EXERCISE PROMPT »
Find the word "confidentiality" below. Copy each line that has it.

[[ MATERIAL SUPPLIED open ]]

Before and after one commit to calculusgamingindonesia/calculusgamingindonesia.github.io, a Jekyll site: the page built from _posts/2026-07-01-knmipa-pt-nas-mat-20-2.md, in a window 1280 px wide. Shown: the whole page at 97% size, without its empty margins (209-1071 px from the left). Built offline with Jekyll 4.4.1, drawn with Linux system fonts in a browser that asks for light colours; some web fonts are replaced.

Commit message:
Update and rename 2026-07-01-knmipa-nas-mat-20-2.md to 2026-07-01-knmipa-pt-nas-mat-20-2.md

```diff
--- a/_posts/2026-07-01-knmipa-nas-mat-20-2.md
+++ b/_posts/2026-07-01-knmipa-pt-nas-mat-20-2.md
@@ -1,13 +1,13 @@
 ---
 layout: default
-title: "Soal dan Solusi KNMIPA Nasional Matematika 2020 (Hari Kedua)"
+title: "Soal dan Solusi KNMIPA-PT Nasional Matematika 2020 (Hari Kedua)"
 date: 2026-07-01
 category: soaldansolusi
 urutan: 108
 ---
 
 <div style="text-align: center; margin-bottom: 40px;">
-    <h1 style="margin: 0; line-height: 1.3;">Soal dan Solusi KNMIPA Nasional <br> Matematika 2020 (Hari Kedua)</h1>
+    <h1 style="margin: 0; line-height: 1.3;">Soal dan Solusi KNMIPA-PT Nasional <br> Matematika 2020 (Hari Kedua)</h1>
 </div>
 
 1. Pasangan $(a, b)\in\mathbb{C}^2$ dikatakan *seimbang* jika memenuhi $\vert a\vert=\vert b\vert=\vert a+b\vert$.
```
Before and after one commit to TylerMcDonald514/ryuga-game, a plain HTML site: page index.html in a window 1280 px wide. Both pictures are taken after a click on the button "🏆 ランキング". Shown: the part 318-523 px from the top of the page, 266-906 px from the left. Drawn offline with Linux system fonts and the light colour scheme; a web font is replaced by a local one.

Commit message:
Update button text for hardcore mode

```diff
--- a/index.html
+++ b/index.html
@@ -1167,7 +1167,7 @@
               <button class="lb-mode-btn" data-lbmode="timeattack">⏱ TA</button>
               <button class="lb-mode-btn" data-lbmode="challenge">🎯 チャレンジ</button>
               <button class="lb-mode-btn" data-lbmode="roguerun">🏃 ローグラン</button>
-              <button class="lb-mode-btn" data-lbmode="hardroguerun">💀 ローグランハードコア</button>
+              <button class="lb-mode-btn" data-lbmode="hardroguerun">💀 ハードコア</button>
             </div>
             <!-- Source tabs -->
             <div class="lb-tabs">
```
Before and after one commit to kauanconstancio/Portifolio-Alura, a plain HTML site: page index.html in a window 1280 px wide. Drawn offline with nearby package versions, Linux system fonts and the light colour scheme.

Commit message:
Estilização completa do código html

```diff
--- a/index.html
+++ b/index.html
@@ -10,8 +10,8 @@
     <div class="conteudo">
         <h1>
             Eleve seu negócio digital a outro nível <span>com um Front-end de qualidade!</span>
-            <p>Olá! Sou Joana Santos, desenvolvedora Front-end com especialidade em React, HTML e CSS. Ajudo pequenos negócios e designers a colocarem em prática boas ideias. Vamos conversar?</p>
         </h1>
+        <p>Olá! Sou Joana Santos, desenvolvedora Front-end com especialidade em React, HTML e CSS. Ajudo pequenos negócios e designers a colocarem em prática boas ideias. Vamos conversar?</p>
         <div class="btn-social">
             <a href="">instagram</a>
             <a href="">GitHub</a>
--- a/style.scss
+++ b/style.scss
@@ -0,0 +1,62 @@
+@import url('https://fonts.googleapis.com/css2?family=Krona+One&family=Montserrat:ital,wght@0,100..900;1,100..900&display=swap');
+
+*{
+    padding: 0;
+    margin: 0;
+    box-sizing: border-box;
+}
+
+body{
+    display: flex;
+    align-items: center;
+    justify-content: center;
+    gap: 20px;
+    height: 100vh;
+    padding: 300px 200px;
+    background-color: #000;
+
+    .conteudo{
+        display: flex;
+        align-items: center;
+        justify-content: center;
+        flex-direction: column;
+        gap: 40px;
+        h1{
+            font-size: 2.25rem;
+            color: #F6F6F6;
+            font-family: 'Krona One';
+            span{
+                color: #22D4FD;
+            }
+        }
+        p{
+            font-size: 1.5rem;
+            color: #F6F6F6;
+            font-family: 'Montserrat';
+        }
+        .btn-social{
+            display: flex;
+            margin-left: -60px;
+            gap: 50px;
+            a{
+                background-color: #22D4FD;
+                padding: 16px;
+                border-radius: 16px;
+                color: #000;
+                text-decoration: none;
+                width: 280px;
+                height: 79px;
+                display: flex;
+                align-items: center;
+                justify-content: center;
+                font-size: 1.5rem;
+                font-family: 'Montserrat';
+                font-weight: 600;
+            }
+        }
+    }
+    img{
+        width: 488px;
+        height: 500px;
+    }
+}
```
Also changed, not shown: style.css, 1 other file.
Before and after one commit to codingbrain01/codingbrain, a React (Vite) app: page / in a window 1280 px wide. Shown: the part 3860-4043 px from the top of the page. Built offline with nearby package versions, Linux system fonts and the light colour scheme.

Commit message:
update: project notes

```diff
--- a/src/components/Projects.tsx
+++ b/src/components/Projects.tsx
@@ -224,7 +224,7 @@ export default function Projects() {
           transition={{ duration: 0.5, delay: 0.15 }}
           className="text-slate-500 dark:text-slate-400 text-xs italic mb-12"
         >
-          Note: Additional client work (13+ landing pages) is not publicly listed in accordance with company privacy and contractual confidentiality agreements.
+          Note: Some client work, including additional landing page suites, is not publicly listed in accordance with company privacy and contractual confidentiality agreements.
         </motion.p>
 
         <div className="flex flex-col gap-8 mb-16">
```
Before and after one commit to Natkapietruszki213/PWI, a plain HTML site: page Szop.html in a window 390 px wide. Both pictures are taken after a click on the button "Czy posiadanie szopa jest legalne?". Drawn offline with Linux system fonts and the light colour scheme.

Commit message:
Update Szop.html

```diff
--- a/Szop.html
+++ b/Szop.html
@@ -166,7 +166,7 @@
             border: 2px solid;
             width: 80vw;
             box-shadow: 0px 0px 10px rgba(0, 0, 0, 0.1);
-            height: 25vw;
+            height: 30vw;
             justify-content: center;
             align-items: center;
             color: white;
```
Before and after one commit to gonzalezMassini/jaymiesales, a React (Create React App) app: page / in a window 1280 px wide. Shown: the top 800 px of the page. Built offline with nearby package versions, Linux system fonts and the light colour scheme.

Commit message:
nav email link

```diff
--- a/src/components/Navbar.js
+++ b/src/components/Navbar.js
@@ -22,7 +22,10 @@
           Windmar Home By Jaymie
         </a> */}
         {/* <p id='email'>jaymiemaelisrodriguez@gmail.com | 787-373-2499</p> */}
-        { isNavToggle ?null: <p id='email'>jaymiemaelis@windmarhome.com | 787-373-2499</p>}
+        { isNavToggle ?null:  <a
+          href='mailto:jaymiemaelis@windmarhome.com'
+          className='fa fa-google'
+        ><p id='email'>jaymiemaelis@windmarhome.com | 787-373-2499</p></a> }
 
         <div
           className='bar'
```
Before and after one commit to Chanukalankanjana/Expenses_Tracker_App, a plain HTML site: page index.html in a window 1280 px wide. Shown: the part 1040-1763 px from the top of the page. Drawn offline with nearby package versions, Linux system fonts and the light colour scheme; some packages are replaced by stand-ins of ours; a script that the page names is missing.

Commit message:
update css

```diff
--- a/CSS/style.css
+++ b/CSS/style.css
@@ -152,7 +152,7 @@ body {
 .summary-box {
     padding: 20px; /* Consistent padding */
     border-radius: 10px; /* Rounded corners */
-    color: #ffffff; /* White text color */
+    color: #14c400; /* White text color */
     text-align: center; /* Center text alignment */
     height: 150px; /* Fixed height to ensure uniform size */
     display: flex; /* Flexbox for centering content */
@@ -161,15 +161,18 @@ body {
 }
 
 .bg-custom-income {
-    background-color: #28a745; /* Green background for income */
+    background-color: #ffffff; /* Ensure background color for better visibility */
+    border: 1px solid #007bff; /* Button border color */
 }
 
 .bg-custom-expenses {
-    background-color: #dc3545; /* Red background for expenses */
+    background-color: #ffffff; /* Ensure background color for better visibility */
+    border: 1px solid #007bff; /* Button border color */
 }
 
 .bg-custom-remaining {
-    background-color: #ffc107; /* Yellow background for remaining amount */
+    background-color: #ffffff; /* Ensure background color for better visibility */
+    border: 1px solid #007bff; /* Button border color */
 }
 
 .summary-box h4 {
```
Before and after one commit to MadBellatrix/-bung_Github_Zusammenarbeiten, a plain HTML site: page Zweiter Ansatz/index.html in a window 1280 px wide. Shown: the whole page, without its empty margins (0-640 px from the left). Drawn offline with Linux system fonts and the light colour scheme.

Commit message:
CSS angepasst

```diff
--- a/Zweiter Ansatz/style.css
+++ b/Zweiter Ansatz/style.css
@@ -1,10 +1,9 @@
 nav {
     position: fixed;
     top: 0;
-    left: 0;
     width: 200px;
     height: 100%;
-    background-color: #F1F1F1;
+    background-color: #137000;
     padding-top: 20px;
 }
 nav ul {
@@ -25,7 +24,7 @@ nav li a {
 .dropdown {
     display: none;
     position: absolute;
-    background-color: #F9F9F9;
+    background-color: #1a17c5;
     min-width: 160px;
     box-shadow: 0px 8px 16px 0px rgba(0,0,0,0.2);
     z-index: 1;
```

[[ MATERIAL SUPPLIED closed ]]

ANSWER BOX »
-          Note: Additional client work (13+ landing pages) is not publicly listed in accordance with company privacy and contractual confidentiality agreements.
+          Note: Some client work, including additional landing page suites, is not publicly listed in accordance with company privacy and contractual confidentiality agreements.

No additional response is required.